It would be nice to have a way to build quick-n-dirty GUIs so I can GUI-enable tools when that makes sense… but I’ve always just had a mental block about “going to that length”.

Yesterday though, I was flipping through Python in a Nutshell and I saw a GUI example there (p. 329) that was so simple I typed it in and tried it out :

import sys, Tkinter
Tkinter.Button(text="Exit", command=sys.exit).pack()

That yields a simple little dialog:


…that can be resized:


I need to try some more of this!


Here is a simple CD player/pauser written in Python:

# - Play or pause an audio CD
# Author: Daniel S. Meyer
# Version 0.1
# Usage: python
# (On Windows you can create a shortcut whose target is for example 
# C:\installs\python\python.exe c:\bin\ , and place it on
# your Windows desktop.  Then you can assign a shortcut key (say, 
# Ctrl+Alt+P) to that shortcut.  Now you can play and pause your
# CD by pressing the key combination.)
# TODOs: 
# - When saving the state, also save the list 
#   of tracks (or at least the number of tracks) so
#   we can detect if the CD is changed and not "resume"
#   in the middle of a different CD.
# - Add options for next/previous tracks
# - Detect if a track is an audio track before attempting to play it
# - Support playing a device other than the first one

import pygame,os

def get_state_file_name():
    return os.environ['TEMP']+'/playcd-state.tmp'

cd0 = pygame.cdrom.CD(0)
if cd0.get_busy():
    # Currently playing: pause it

    # Save our state for later resume
    cdstate = open(get_state_file_name(),'w')
    cdstate.write(str(cd0.get_current()[0]) + '\n') # current track
    cdstate.write(str(cd0.get_current()[1])) # position within track
    # Not currently playing: try to resume from saved state
      cdstate = open(get_state_file_name(), 'r')
      curtrack = int(cdstate.readline())
      pos = float(cdstate.readline())
      # If anything goes wrong restoring our state,
      # just start playing at the beginning
      curtrack = 0
      pos = 0,pos,None)

    # Work around bug where only first track plays


I set up the shortcut and shortcut key as described in the comments.

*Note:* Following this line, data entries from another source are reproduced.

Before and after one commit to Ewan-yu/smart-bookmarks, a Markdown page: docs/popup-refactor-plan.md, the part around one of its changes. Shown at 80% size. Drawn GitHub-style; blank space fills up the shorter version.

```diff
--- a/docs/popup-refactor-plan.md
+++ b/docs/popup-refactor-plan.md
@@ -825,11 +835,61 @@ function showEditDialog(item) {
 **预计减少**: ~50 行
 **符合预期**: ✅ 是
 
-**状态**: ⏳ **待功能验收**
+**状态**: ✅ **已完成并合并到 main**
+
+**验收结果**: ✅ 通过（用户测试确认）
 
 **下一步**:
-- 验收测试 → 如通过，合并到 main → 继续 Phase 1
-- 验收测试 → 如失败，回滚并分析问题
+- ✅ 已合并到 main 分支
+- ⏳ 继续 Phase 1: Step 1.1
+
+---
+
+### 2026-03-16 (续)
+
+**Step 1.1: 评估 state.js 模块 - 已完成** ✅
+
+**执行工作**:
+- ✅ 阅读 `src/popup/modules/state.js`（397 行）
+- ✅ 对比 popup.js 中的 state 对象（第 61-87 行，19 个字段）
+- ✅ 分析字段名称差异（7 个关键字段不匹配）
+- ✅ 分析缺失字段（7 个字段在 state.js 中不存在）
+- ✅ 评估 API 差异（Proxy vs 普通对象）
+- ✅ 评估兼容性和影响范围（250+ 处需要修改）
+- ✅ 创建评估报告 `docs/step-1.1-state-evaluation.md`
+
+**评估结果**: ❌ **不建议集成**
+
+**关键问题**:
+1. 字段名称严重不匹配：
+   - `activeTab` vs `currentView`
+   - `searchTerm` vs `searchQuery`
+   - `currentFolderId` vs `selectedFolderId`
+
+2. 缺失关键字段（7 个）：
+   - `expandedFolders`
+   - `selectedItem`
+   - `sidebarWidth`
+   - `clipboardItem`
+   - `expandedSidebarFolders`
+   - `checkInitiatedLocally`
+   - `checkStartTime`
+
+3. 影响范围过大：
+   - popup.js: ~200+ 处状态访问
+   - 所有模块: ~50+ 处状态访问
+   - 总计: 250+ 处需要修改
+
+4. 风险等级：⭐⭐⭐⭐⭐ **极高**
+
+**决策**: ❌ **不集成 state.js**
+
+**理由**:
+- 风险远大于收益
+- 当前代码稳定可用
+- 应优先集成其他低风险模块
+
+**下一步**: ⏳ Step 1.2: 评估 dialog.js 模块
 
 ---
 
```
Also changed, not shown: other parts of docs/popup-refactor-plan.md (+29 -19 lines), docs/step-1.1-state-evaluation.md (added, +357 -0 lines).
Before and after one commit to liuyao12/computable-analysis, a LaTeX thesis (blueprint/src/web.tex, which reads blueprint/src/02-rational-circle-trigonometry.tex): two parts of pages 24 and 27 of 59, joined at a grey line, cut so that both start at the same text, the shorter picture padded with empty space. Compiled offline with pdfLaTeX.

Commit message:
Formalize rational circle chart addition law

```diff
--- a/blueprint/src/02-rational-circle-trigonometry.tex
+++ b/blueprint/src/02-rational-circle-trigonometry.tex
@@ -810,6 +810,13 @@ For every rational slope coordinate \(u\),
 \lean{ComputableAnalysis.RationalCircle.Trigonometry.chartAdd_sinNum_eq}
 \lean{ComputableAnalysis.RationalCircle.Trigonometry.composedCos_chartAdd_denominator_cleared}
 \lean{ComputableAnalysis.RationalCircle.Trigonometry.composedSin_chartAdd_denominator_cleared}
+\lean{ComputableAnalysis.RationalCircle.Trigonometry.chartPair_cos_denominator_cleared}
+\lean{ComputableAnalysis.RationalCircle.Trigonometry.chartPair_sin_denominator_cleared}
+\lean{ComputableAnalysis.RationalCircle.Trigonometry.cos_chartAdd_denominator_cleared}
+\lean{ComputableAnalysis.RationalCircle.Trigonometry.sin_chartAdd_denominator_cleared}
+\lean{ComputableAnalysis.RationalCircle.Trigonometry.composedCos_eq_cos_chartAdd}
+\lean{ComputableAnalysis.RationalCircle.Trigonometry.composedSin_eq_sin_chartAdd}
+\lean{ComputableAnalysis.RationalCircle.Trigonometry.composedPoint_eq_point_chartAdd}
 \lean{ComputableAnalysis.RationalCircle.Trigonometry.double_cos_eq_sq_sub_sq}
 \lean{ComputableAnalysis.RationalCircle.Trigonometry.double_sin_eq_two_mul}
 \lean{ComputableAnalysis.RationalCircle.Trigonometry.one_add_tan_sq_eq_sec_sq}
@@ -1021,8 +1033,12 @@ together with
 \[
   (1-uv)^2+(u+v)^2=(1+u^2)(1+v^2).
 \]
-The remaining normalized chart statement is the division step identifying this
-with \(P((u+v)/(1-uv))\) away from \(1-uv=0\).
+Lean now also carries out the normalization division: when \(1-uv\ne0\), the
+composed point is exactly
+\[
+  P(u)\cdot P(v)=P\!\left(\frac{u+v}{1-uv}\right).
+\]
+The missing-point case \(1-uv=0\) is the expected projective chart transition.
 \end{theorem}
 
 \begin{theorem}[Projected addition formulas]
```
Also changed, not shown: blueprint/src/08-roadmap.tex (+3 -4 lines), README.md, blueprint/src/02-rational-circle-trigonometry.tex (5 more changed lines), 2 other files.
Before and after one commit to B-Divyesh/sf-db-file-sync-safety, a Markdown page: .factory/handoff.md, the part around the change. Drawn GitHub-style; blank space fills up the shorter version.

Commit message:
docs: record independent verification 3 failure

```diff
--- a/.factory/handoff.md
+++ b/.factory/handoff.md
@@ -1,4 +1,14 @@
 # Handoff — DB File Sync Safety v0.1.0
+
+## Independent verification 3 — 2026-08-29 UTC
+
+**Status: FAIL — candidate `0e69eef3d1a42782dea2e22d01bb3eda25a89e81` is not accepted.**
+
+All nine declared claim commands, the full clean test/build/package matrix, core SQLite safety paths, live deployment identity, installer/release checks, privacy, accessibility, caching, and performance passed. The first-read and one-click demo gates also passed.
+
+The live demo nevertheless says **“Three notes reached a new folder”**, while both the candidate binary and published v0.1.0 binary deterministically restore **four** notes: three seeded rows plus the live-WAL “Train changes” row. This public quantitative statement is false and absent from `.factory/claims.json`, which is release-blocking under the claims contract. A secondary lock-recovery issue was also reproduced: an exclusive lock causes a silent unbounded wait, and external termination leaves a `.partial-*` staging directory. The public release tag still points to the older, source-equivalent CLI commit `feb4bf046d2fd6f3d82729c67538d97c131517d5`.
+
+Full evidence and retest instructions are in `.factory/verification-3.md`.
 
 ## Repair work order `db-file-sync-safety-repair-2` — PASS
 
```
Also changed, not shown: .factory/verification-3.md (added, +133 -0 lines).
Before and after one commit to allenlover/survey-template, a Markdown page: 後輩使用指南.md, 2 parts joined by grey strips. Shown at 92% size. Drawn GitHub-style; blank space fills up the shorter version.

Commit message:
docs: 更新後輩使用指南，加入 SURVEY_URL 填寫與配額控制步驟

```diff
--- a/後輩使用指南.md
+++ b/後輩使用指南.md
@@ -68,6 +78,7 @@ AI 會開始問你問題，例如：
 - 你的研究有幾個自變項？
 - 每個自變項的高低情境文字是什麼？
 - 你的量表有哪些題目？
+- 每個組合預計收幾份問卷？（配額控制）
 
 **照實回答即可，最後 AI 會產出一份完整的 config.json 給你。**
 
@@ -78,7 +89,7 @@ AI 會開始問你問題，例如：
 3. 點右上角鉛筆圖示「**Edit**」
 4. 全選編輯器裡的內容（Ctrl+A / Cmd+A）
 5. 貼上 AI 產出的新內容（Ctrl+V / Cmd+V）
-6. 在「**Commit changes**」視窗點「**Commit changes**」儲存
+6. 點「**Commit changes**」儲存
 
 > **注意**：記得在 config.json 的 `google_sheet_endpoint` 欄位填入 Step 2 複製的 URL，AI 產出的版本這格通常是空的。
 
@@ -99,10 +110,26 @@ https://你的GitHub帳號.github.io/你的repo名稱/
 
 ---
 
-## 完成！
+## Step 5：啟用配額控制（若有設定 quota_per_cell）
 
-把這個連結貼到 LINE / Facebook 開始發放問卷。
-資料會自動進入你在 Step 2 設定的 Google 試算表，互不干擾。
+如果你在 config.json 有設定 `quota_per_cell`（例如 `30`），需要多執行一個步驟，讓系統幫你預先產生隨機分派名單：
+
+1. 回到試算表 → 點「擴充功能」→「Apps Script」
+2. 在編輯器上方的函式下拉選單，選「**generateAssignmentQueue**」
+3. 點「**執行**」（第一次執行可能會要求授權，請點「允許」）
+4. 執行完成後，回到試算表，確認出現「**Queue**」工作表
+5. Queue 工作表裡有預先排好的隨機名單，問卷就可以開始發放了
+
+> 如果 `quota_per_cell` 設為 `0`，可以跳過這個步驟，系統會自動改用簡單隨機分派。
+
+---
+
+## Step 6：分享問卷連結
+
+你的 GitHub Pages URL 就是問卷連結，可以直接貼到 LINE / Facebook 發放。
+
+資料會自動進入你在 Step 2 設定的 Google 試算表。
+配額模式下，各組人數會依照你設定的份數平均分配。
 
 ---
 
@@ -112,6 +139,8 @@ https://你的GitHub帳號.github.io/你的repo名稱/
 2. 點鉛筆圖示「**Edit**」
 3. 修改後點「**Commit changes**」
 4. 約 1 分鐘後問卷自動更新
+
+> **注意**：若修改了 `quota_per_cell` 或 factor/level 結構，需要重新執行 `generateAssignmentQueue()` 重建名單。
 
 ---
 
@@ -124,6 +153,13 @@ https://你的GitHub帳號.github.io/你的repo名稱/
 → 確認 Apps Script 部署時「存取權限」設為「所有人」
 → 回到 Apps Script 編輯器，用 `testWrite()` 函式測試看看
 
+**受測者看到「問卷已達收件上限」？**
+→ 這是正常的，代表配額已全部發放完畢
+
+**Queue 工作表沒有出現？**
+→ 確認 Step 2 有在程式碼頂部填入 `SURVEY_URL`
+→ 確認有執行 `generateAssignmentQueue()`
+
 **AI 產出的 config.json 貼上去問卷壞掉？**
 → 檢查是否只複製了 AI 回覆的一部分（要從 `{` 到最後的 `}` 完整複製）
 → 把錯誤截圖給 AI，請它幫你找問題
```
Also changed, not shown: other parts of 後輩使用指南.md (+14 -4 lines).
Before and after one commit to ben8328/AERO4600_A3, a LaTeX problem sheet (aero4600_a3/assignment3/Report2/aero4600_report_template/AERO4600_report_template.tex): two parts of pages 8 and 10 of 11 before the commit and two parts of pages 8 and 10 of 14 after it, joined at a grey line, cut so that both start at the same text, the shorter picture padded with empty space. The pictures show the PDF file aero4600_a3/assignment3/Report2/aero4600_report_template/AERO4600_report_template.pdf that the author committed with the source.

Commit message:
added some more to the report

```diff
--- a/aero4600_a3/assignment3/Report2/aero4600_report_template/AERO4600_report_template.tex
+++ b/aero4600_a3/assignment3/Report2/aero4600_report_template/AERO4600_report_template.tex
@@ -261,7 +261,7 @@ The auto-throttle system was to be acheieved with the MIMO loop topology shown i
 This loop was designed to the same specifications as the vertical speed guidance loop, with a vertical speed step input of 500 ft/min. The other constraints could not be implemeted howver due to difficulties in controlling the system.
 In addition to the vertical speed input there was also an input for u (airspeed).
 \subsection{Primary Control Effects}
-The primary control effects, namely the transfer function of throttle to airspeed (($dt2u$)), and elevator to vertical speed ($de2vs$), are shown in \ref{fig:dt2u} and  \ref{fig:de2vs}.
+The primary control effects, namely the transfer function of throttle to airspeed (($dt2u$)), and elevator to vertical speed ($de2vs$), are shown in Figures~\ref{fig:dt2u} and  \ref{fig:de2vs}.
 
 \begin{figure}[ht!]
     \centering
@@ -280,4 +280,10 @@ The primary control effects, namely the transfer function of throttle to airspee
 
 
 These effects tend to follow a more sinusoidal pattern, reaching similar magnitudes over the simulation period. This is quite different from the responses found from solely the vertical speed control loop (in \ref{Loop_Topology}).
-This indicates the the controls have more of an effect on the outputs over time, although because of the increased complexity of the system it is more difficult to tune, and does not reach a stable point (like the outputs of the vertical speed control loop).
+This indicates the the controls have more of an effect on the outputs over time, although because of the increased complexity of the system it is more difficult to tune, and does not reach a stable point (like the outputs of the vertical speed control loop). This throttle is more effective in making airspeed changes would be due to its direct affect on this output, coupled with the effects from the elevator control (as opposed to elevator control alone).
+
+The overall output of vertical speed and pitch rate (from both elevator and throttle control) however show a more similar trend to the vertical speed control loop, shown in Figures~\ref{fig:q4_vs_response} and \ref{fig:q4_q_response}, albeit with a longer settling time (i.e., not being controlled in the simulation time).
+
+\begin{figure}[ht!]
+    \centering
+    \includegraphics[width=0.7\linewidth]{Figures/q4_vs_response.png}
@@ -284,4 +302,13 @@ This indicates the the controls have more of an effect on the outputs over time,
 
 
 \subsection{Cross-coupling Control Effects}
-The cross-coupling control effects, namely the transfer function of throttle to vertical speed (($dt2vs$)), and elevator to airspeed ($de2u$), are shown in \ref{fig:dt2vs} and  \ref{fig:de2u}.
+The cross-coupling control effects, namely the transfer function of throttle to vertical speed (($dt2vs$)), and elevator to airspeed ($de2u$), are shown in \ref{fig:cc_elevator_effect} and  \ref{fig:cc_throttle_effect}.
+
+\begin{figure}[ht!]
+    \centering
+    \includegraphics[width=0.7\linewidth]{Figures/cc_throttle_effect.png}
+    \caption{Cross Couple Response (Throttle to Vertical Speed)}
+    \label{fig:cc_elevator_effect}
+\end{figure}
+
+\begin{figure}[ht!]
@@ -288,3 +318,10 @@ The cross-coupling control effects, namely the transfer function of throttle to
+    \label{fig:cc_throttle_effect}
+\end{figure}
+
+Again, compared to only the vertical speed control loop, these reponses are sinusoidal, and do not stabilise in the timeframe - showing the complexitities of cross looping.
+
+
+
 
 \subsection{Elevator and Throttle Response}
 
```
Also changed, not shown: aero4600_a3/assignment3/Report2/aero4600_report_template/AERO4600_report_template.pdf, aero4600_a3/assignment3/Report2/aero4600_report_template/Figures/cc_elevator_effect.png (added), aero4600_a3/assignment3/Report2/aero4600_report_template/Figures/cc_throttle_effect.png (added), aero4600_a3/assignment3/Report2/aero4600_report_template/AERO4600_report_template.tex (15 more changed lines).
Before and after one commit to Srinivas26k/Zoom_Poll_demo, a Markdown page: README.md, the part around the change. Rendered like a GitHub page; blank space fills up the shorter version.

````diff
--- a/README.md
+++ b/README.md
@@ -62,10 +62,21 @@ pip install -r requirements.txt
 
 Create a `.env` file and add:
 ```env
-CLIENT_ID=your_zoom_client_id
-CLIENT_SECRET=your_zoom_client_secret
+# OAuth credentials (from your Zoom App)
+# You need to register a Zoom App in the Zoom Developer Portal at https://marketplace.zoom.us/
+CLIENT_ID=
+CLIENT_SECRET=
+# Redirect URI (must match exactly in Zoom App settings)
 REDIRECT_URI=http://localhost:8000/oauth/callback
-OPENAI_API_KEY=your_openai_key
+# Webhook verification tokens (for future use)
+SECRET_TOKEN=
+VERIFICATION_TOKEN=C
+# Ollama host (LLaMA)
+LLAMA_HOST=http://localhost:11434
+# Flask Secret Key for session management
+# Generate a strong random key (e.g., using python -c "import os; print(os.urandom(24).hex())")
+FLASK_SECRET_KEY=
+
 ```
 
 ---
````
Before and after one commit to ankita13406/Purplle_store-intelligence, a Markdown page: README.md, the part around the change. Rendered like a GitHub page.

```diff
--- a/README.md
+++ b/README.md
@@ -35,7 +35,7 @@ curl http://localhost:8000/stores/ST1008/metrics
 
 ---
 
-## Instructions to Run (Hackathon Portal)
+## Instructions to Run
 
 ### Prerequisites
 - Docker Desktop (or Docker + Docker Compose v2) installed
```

Now I can play or pause an audio CD by pressing Ctrl+P.

(‘Course, I could have avoided this whole issue by getting a multimedia keyboard that has play and pause buttons on it… but then how would I learn Python? ;)

Link getter

As I learn Python, I’m writing some little helper scripts.  Here’s the latest, a script that prints all the .mp3 links referenced by a page (or pages) to standard output:

# Purpose: display all .mp3 links in the pages
#   pointed to by the given URLs
# Usage: python url [url2 [url3...]]
# Author: Daniel Meyer
# Date: Oct 20, 2009
import sys
import urllib2
from HTMLParser import HTMLParser

class LinkFinder(HTMLParser):
  def __init__(self):
    self.links = []

  def handle_starttag(self, tag, attrs):
    if tag == 'a':
      for attr, value in attrs:
        if attr == 'href':

for url in sys.argv[1:] :
  page = urllib2.urlopen(url)
  linkFinder = LinkFinder()

  for link in linkFinder.links:
    if link.find('.mp3') != -1:
      print link

Notice lines 15-17, which were required to initialize the links data member (since while still calling the base class constructor.

I’ve found this type of thing helpful when preparing to download conference audio where there are several individual mp3 links – I can then pipe the output through xargs to wget to download ’em:

python | xargs wget